I think I must have been the chief “imaginer” in my circle, the director of play. I might have been bossy. 😉 I remember using the phrase “Now you say …” quite a lot. Sometimes I preferred to play alone with my dolls, probably because they always did what I said.
One of my favorite things to do was to clothespin one side of an old quilt to the backyard fence to make a tent—excuse me, covered wagon. This was during the era I read Laura Ingalls Wilder’s Little House series. What adventures my children and I had as pioneers.
Baby dolls turned to Barbie’s, played with alone or with friends. And favorite movies had to be reenacted, with or without dolls. Oh, and then there was school! Not real school, which I loved, but play school, which I also loved. One particular friend and I played this until junior high—yes, this was back in the dark ages, when children were children.
We had an elaborate set up in her basement, with books, and notebooks, and real school papers we’d saved. In our schoolroom, we had a world map and a globe, fancy. Even better, we had a chalkboard, a real slate one, and fairly large! Her father hung it on one wall for us. We took turns being the teacher and the student. This was serious stuff.

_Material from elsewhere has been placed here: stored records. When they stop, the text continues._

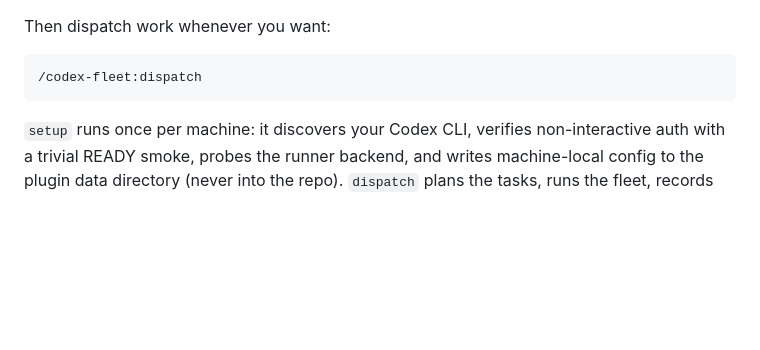
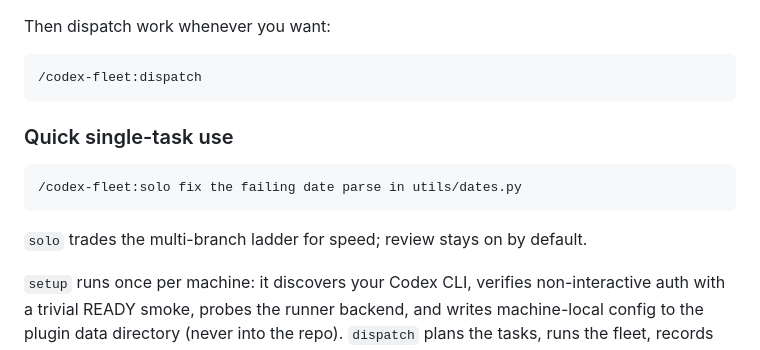
Before and after one commit to wenbinio/claudeorchestratortocodex, a Markdown page: README.md, the part around the change. Rendered like a GitHub page; blank space fills up the shorter version.

Commit message:
codex/solo-skill: codex-fleet worker

````diff
--- a/README.md
+++ b/README.md
@@ -38,6 +38,14 @@ Then dispatch work whenever you want:
 ```text
 /codex-fleet:dispatch
 ```
+
+### Quick single-task use
+
+```text
+/codex-fleet:solo fix the failing date parse in utils/dates.py
+```
+
+`solo` trades the multi-branch ladder for speed; review stays on by default.
 
 `setup` runs once per machine: it discovers your Codex CLI, verifies non-interactive auth with a trivial READY smoke, probes the runner backend, and writes machine-local config to the plugin data directory (never into the repo). `dispatch` plans the tasks, runs the fleet, records verdicts, and integrates only approved branches.
 
````
Also changed, not shown: skills/solo/SKILL.md (added, +55 -0 lines).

As children, we were actors. We were writers. Some of us still are. Using my imagination, I play. Only now, I do it on paper, and I’m still saying, “Now you say …”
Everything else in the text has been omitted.